Legislation in the UK applying to the use of fire door retainers highlights the importance of a risk-assessed approach to fire safety precautions in the workplace. The responsibility for carrying out a Fire Risk Assessment is with the Responsible Person, generally the owner, occupier or employer. A Fire Risk Assessment should be carried out prior to installing all door retainers.
Dorgard X has been tested to and comply with the following standards:
- BS EN 1155: 1997 Building hardware. Electrically powered hold-open devices for swing doors (Manufacturer’s classification number 357113).
- EN61000-6-1:2001 Electromagnetic compatibility (EMC). Generic standards. Immunity for residential, commercial and light industrial environments.
- EN61000-6-3:2001+A11:2004. Electromagnetic compatibility (EMC). Generic standards. Emission standard for residential, commercial and light industrial environments.
- BS 7273-4 category C (Acoustic). Code of practice for the operation of fire protection measures. Actuation of release mechanisms for doors.
The British Standard for fire alarm installation, BS5839-1: 2002, (Clause 16.2), states: -
The sound pressure level of alarm signals should be generally, throughout all accessible areas of the building not less than 65dB(A) . . . where the sound pressure level of background noise is greater than 60dBA, the sound pressure level of the fire alarm signal should be 5dB above the sound pressure level of the background noise.

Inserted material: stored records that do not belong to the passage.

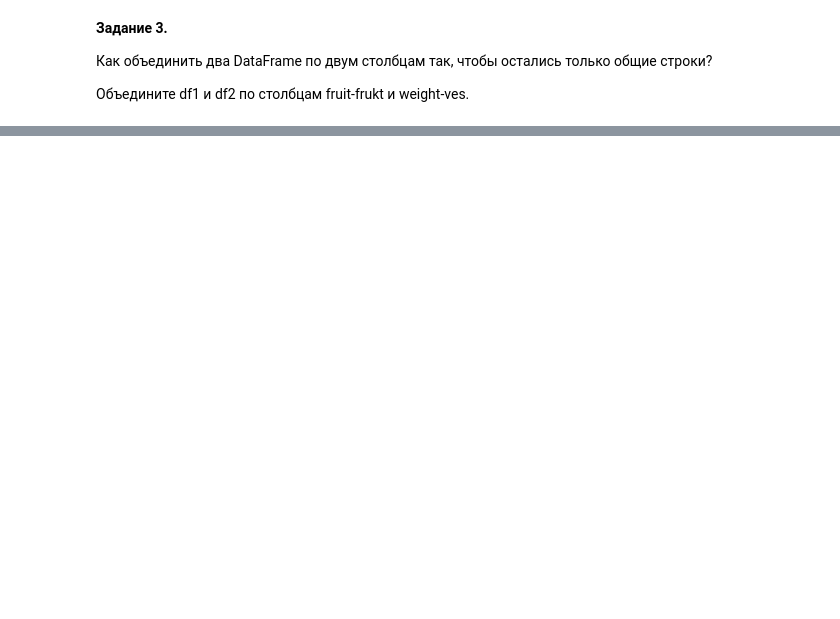
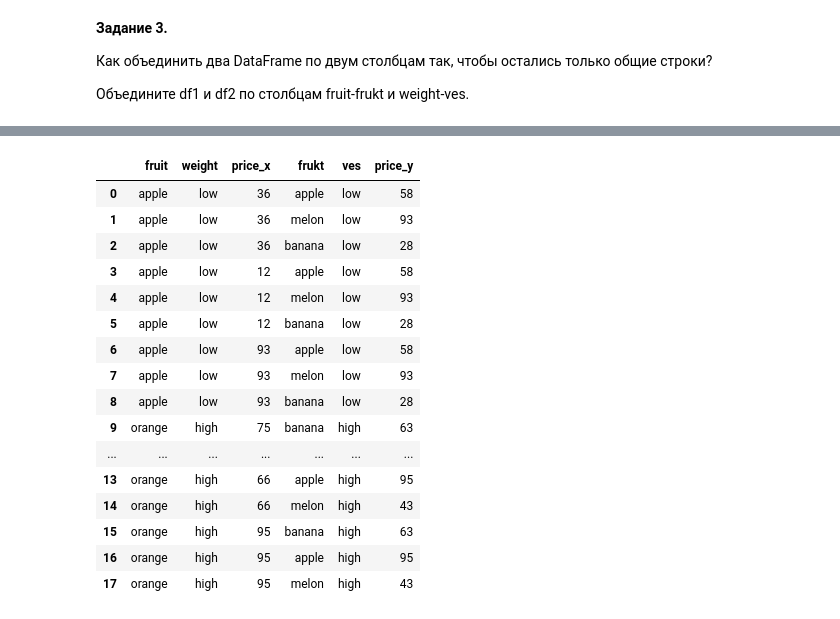
Before and after one commit to medphisiker/samsung_ml_bootcamp, a Jupyter notebook: lections/Урок_03_Pandas.ipynb, the cells around one changed output, grey strips where cells are left out. Saved outputs shown, nothing was run; the diff lists cells and outputs as text; code cells hidden in the pictures; blank space fills up the shorter version.

```diff
--- a/lections/Урок_03_Pandas.ipynb
+++ b/lections/Урок_03_Pandas.ipynb
@@ -824,0 +966,20 @@ df2 = pd.DataFrame({'frukt': ['apple', 'banana', 'melon'] * 2,
+# %%
+pd.merge(df1, df2, how="inner", left_on="weight", right_on="ves")
+# %% [output]
+|  | fruit | weight | price_x | frukt | ves | price_y |
+| 0 | apple | low | 36 | apple | low | 58 |
+| 1 | apple | low | 36 | melon | low | 93 |
+| 2 | apple | low | 36 | banana | low | 28 |
+| 3 | apple | low | 12 | apple | low | 58 |
+| 4 | apple | low | 12 | melon | low | 93 |
+| 5 | apple | low | 12 | banana | low | 28 |
+| 6 | apple | low | 93 | apple | low | 58 |
+| 7 | apple | low | 93 | melon | low | 93 |
+| 8 | apple | low | 93 | banana | low | 28 |
+| 9 | orange | high | 75 | banana | high | 63 |
+| ... | ... | ... | ... | ... | ... | ... |
+| 13 | orange | high | 66 | apple | high | 95 |
+| 14 | orange | high | 66 | melon | high | 43 |
+| 15 | orange | high | 95 | banana | high | 63 |
+| 16 | orange | high | 95 | apple | high | 95 |
+| 17 | orange | high | 95 | melon | high | 43 |
```
Also changed, not shown: parts of 61 cells of this notebook, 2 other files.
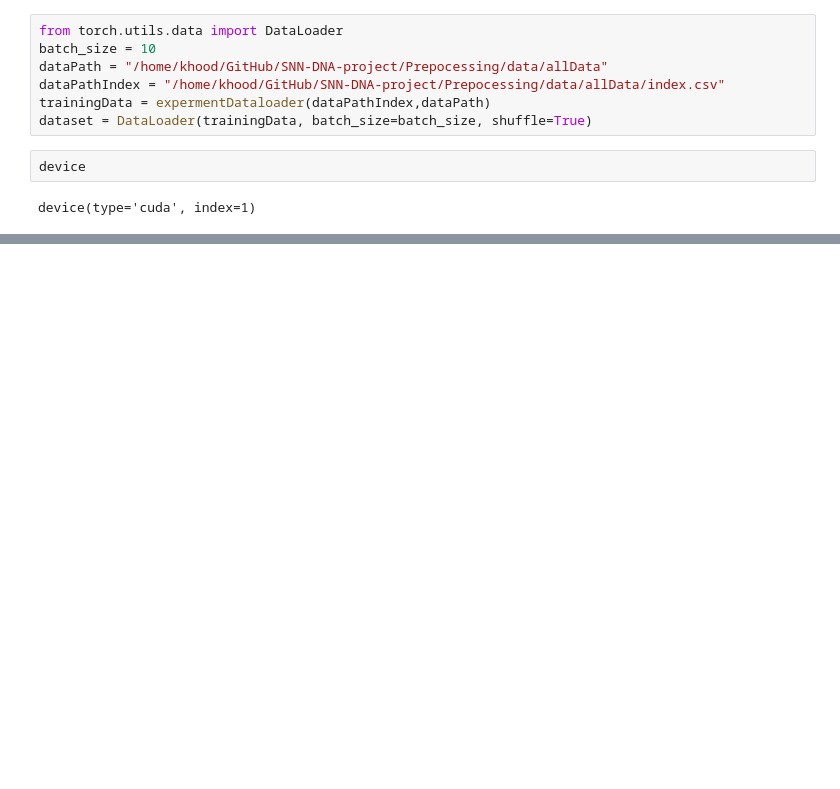
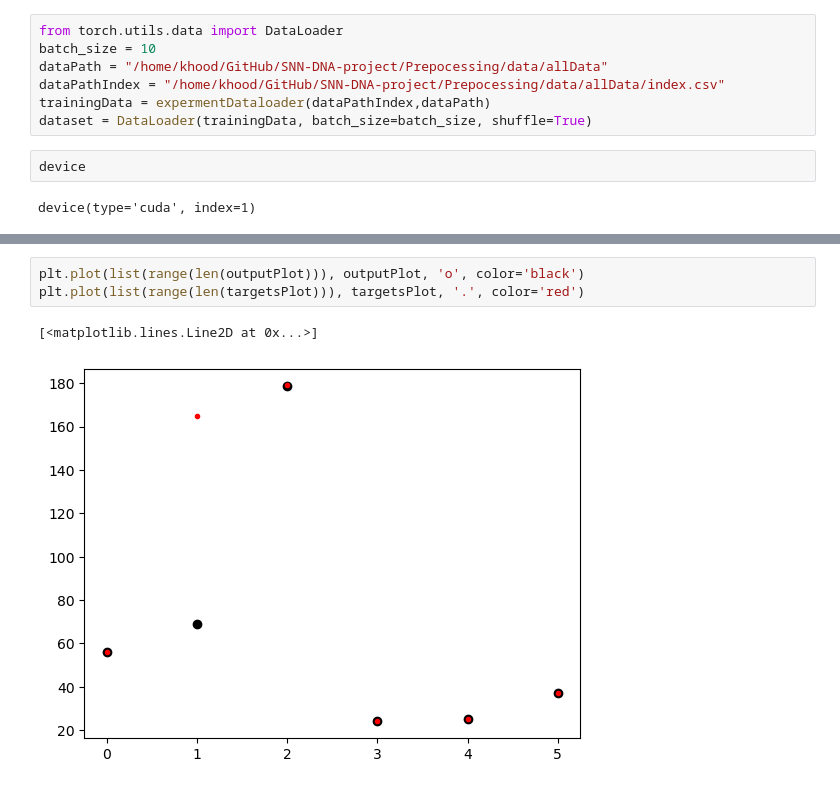
Before and after one commit to khood5/SNN-DNA-project, a Jupyter notebook: classicApproch.ipynb, the cells around one changed output, grey strips where cells are left out. Saved outputs shown, nothing was run; the diff lists cells and outputs as text; blank space fills up the shorter version.

```diff
--- a/classicApproch.ipynb
+++ b/classicApproch.ipynb
@@ -139,0 +165,6 @@ RuntimeError: Expected all tensors to be on the same device, but found at least
+# %%
+plt.plot(list(range(len(outputPlot))), outputPlot, 'o', color='black')
+plt.plot(list(range(len(targetsPlot))), targetsPlot, '.', color='red')
+# %% [output]
+[<matplotlib.lines.Line2D at 0x...>]
+[figure, added]
```
Also changed, not shown: parts of 6 cells of this notebook.
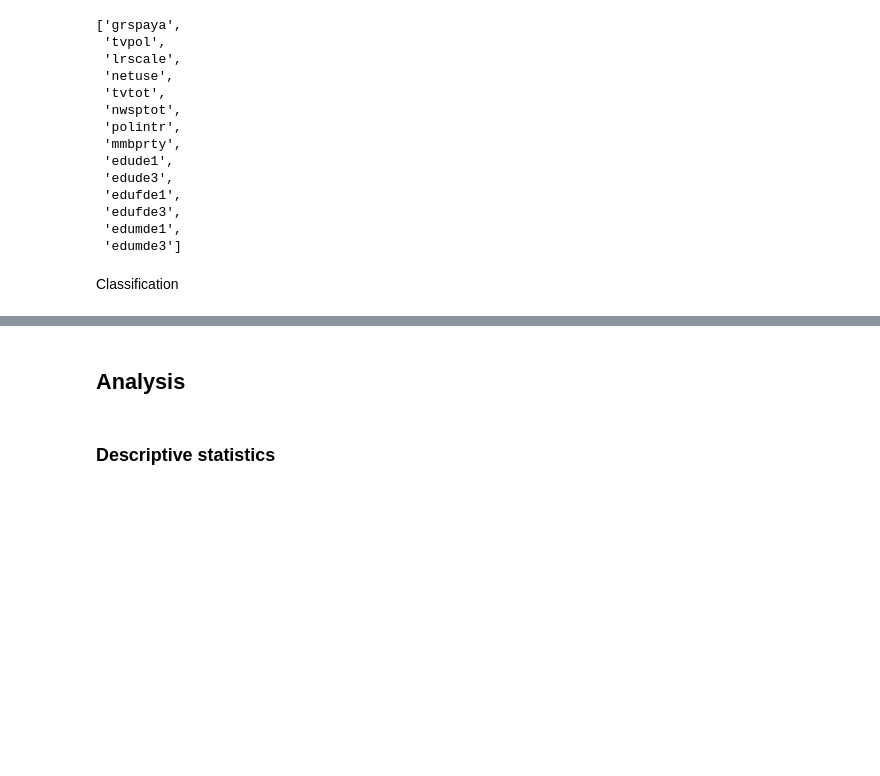
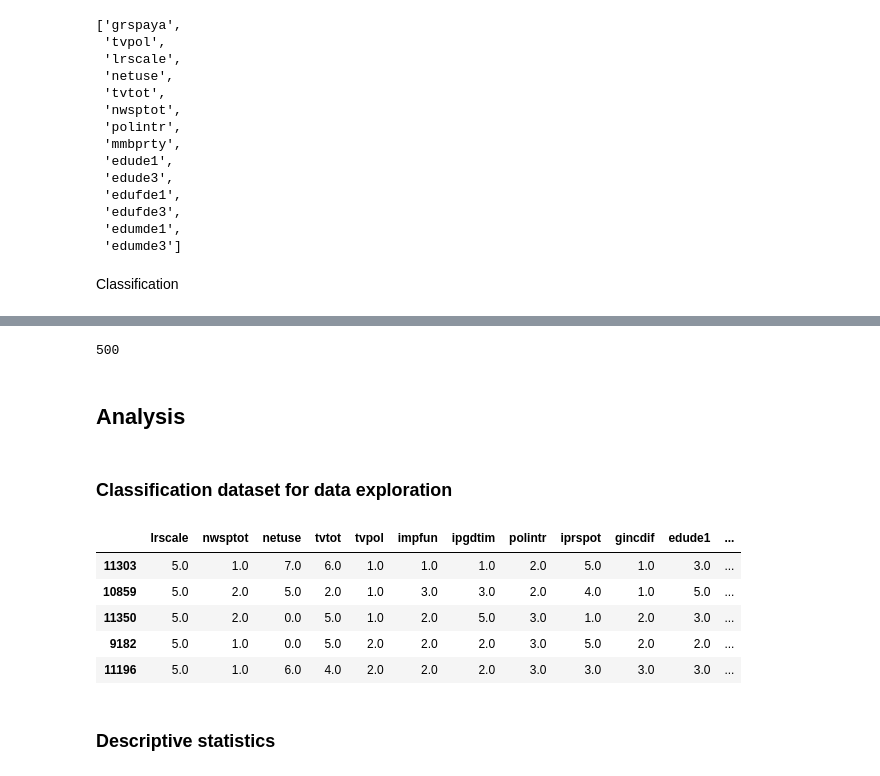
Before and after one commit to HdM-DataAnalytics/Project, a Jupyter notebook: notebooks/draft-analysis.ipynb, the cells around one changed output, grey strips where cells are left out. Cells and saved outputs as stored; diff of their text form; code cells hidden in the pictures; blank space fills up the shorter version.

```diff
--- a/notebooks/draft-analysis.ipynb
+++ b/notebooks/draft-analysis.ipynb
@@ -680,0 +691,5 @@ X_cls_train, X_cls_test, y_cls_train, y_cls_test = train_test_split(cls_df_clean
+# %%
+cls_df_balanced = pd.concat([cls_df_unhappy, cls_df_happy_red])
+len(cls_df_balanced)
+# %% [output]
+500
@@ -681,4 +701,18 @@ X_cls_train, X_cls_test, y_cls_train, y_cls_test = train_test_split(cls_df_clean
 # %% [markdown]
 ## Analysis
+# %% [markdown]
+### Classification dataset for data exploration
+# %%
+df_train_cls = pd.DataFrame(X_cls_train).copy()
+df_train_cls["happy"] = y_cls_train
+
+df_train_cls.head()
+# %% [output]
+|  | lrscale | nwsptot | netuse | tvtot | tvpol | impfun | ipgdtim | polintr | iprspot | gincdif | edude1 | ... |
+| 11303 | 5.0 | 1.0 | 7.0 | 6.0 | 1.0 | 1.0 | 1.0 | 2.0 | 5.0 | 1.0 | 3.0 | ... |
+| 10859 | 5.0 | 2.0 | 5.0 | 2.0 | 1.0 | 3.0 | 3.0 | 2.0 | 4.0 | 1.0 | 5.0 | ... |
+| 11350 | 5.0 | 2.0 | 0.0 | 5.0 | 1.0 | 2.0 | 5.0 | 3.0 | 1.0 | 2.0 | 3.0 | ... |
+| 9182 | 5.0 | 1.0 | 0.0 | 5.0 | 2.0 | 2.0 | 2.0 | 3.0 | 5.0 | 2.0 | 2.0 | ... |
+| 11196 | 5.0 | 1.0 | 6.0 | 4.0 | 2.0 | 2.0 | 2.0 | 3.0 | 3.0 | 3.0 | 3.0 | ... |
 # %% [markdown]
 ### Descriptive statistics
```
Also changed, not shown: parts of 12 cells of this notebook.
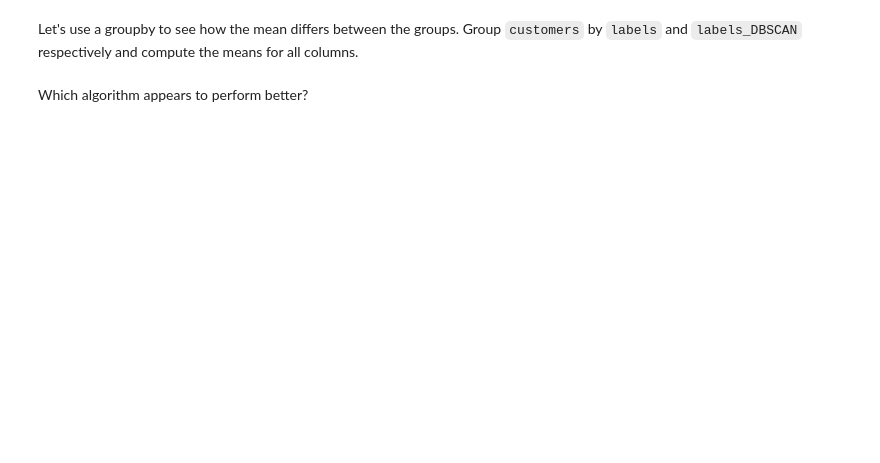
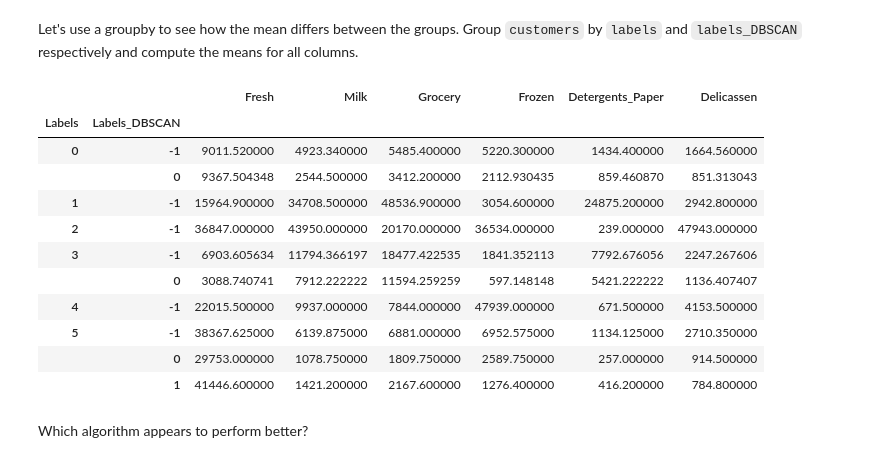
Before and after one commit to ta-data-mad/dataptmad0420, a Jupyter notebook: module-3/unsupervised-learning/your-code/main.ipynb, the cells around one changed output. Saved outputs shown, nothing was run; the diff lists cells and outputs as text; code cells hidden in the pictures; blank space fills up the shorter version.

```diff
--- a/module-3/unsupervised-learning/your-code/main.ipynb
+++ b/module-3/unsupervised-learning/your-code/main.ipynb
@@ -388,6 +391,23 @@ plt.title('Frozen-Delicassen DBSCAN by labels_')
 Let's use a groupby to see how the mean differs between the groups. Group `customers` by `labels` and `labels_DBSCAN` respectively and compute the means for all columns.
 # %%
 # Your code here:
+
+
+
+customer.groupby(by=['Labels', 'Labels_DBSCAN']).mean()
+# %% [output]
+|  |  | Fresh | Milk | Grocery | Frozen | Detergents_Paper | Delicassen |
+| Labels | Labels_DBSCAN |  |  |  |  |  |  |
+| 0 | -1 | 9011.520000 | 4923.340000 | 5485.400000 | 5220.300000 | 1434.400000 | 1664.560000 |
+|  | 0 | 9367.504348 | 2544.500000 | 3412.200000 | 2112.930435 | 859.460870 | 851.313043 |
+| 1 | -1 | 15964.900000 | 34708.500000 | 48536.900000 | 3054.600000 | 24875.200000 | 2942.800000 |
+| 2 | -1 | 36847.000000 | 43950.000000 | 20170.000000 | 36534.000000 | 239.000000 | 47943.000000 |
+| 3 | -1 | 6903.605634 | 11794.366197 | 18477.422535 | 1841.352113 | 7792.676056 | 2247.267606 |
+|  | 0 | 3088.740741 | 7912.222222 | 11594.259259 | 597.148148 | 5421.222222 | 1136.407407 |
+| 4 | -1 | 22015.500000 | 9937.000000 | 7844.000000 | 47939.000000 | 671.500000 | 4153.500000 |
+| 5 | -1 | 38367.625000 | 6139.875000 | 6881.000000 | 6952.575000 | 1134.125000 | 2710.350000 |
+|  | 0 | 29753.000000 | 1078.750000 | 1809.750000 | 2589.750000 | 257.000000 | 914.500000 |
+|  | 1 | 41446.600000 | 1421.200000 | 2167.600000 | 1276.400000 | 416.200000 | 784.800000 |
 # %% [markdown]
 Which algorithm appears to perform better?
 # %%
```
Also changed, not shown: parts of 13 cells of this notebook.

It is understood that there are some noises in everyday life that may be louder than a fire alarm and persist for longer than 30 seconds, such as a vacuum cleaner. Although required in the British Standard, it is often found that the alarm is not 5 decibels louder.
BS EN 1155:1997
Our door retainers have been tested to and comply with BS EN 1155:1997, Building hardware, electrically powered hold-open devices for swing doors. This is a harmonized European standard which specifies requirements for separate hold-open mechanisms incorporated in a door closer intended to be used on fire/smoke doors.
BS 7273-4 concerns the interface (Critical Signal Path) between fire detection and fire alarm systems with forms of door hardware including devices to hold open self-closing fire doors.
The Critical Signal Path is the connection between the CIE and the door hardware. If the connection is compromised, the door hardware must fail-to-safe. It is important to note that for acoustically actuated systems, fire alarm sounder circuits are not deemed to be part of the Critical Signal Path. There are three categories of actuation within BS 7273:
Fail-to-safe when 12 specified faults or disablements on fire system occur (more if devices are radio actuated). Acoustic actuation is not permitted for this category. Our Dorgard X which receives a signal from System X hardwired, has been developed in accordance with the requirements for category A which is hardwired at the control panel, but controls the doors through the transmission of radio signals.
Fail-to-safe only when critical path wiring faults occur or when there is power loss to release mechanism. Acoustic actuation is acceptable for this category so Freedor and Dorgard comply with the requirements of category B.
As category B, but interfacing via another system. The Critical Signal Path terminates at the other system. A combination of categories can be used throughout a building according to the specific needs of the areas in question on a risk assessed basis. Our Dorgard X which receives a signal from System X acoustic will even fail-to-safe if there is a loss of power to the control unit and complies with category C.
A combination of categories can be used throughout a building according to the specific needs of the areas in question on a risk assessed basis.